Goal of the exercise:
Return only those lines of the records below in which "removeClass" appears.

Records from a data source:
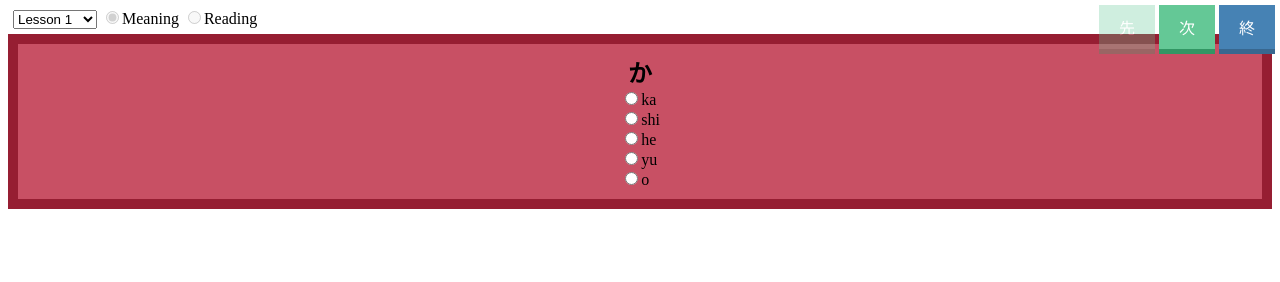
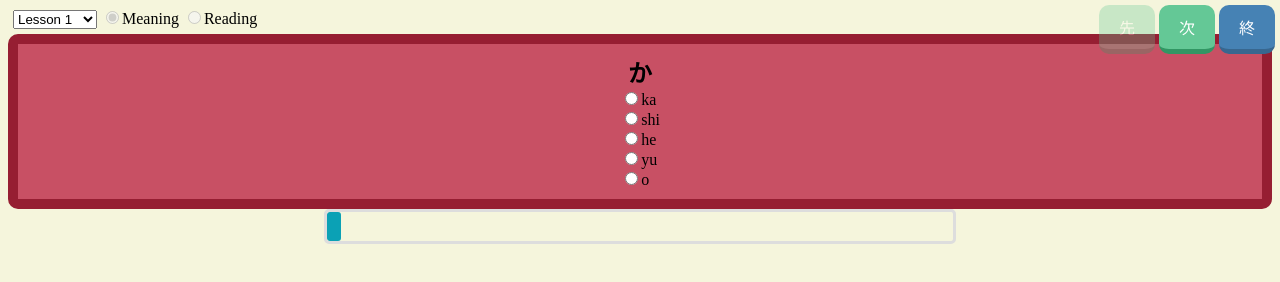
Before and after one commit to nhenninger/BrowserAddons, a browser extension: page GenkiShiken/Firefox/data/genkishiken.html in a window 1280 px wide. Drawn offline with Linux system fonts and the light colour scheme; files whose address does not match are found by name.

Commit message:
Progress bar added.  Minor CSS tweaks.

```diff
--- a/GenkiShiken/Firefox/data/genkishiken.css
+++ b/GenkiShiken/Firefox/data/genkishiken.css
@@ -1,9 +1,8 @@
+body {
+  background-color: #F5F5DC;
+}
 #lesson_container {
   margin: 5px;
-}
-#slides h1 {
-  margin-bottom:10px;
-  font-weight: 700;
 }
 #exam_container {
   overflow: hidden;
@@ -26,6 +25,7 @@
   color:#fff;
   padding:10px 20px;
   border-bottom:solid 5px rgb(50,150,100);
+  border-radius: 10px;
   cursor: pointer;
 }
 #finish_button {
@@ -54,6 +54,7 @@
 .slides_div {
   visibility: hidden;
   position: relative;
+  margin: 10px;
 }
 .slide {
   float:left;
@@ -62,6 +63,7 @@
   flex-direction: column;
   align-items: baseline;
   border:solid 10px rgb(150,30,50);
+  border-radius: 10px;
   background-color:rgb(200,80,100);
 }
 .slide h1 {
@@ -76,3 +78,19 @@
 *, *::before, *::after {
 	box-sizing: border-box;
 }
+#progressBar_container{
+  width: 50%;
+  height: 35px;
+  border: 3px solid #ddd;
+  border-radius: 5px;
+  overflow: hidden;
+  margin: auto;
+}
+.progressBar {
+  color: #fff;
+  text-align: right;
+  height: 100%;
+  width: 0;
+  background-color: #0ba1b5;
+  border-radius: 3px;
+}
--- a/GenkiShiken/Firefox/data/genkishiken.html
+++ b/GenkiShiken/Firefox/data/genkishiken.html
@@ -22,6 +22,9 @@
       <div id="slides_container">
         <p>Loading...</p>
       </div>
+      <div id="progressBar_container">
+        <div class="progressBar"></div>
+      </div>
     </section>
   </body>
 </html>
--- a/GenkiShiken/Firefox/data/genkishiken.js
+++ b/GenkiShiken/Firefox/data/genkishiken.js
@@ -11,6 +11,11 @@ function QuestionException(message) {
 function LessonException(message) {
    this.message = message;
    this.name = "LessonException";
+}
+
+function setProgress(progress) {
+    //var progressBarWidth = progress * $("#progressBar_container").width() / 100;
+    $(".progressBar").animate({width: progress + "%" },300);
 }
 
 function finalScore() {
@@ -32,6 +37,7 @@ function finalScore() {
   $("#slides_container").animate({
       marginLeft : slideLeft
   },250);
+  setProgress(100);
 }
 
 // https://stackoverflow.com/questions/2450954/how-to-randomize-shuffle-a-javascript-array
@@ -81,11 +87,19 @@ function createQuestionText(index) {
   var rand;
   var choiceIndices = [];
   choiceIndices[0] = index;
-  for (var j = 1; j < NUM_OF_MULTI_CHOICE; j++) {
-    do {
+  while (choiceIndices.length < NUM_OF_MULTI_CHOICE) {
+    //https://stackoverflow.com/questions/2380019/generate-unique-random-numbers-between-1-and-100
     rand = Math.floor(Math.random() * characterArray.length);
-    } while (rand == index);
-    choiceIndices[j] = rand;
+    var found = false;
+    for (var i = 0; i <= choiceIndices.length; i++) {
+      if (choiceIndices[i] == rand) {
+        found = true;
+        break;
+      }
+    }
+    if (!found) {
+      choiceIndices[choiceIndices.length] = rand;
+    }
   }
   shuffle(choiceIndices);
   if (characterArray[0].kana) { // Syllabary
@@ -125,6 +139,7 @@ function advanceQuestion(){
     if ($("div.slide.active").hasClass("last_question")) {
         $("#next_button").addClass("disabled");
     }
+    setProgress((n + 1) / characterArray.length * 100);
   }
   if ((!$("div.slide.active").hasClass("first_question")) && $("#prev_button").hasClass("disabled")) {
       $("#prev_button").removeClass("disabled");
@@ -143,6 +158,7 @@ function recedeQuestion(){
     if ($("div.slide.active").hasClass("first_question")) {
         $("#prev_button").addClass("disabled");
     }
+    setProgress((n + 1) / characterArray.length * 100);
   }
   if ((!$("div.slide.active").hasClass("last_question")) && $("#next_button").hasClass("disabled")) {
       $("#next_button").removeClass("disabled");
@@ -178,10 +194,11 @@ function contentSlide() {
   $("div.slide").first().addClass("first_question active");
   $("div.slide").last().prev().addClass("last_question");
 
-  // Initialize navigation buttons
+  // Initialize navigation
   $("#prev_button").addClass("disabled").off().on("click", recedeQuestion);
   $("#next_button").removeClass("disabled").off().on("click", advanceQuestion);
   $("#finish_button").removeClass("disabled").off().on("click", finalScore);
+  setProgress(1 / characterArray.length * 100);
 }
 
 /**
@@ -236,7 +253,6 @@ function loadJSON() {
       } else {
         characterArray = response.syllabary;
       }
-      // console.log(JSON.stringify(characterArray));
       createSlides();
     }
   });
```
Lines whose indentation alone changed are shown as unchanged.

Result for this exercise:
       $("#prev_button").removeClass("disabled");
       $("#next_button").removeClass("disabled");
   $("#next_button").removeClass("disabled").off().on("click", advanceQuestion);
   $("#finish_button").removeClass("disabled").off().on("click", finalScore);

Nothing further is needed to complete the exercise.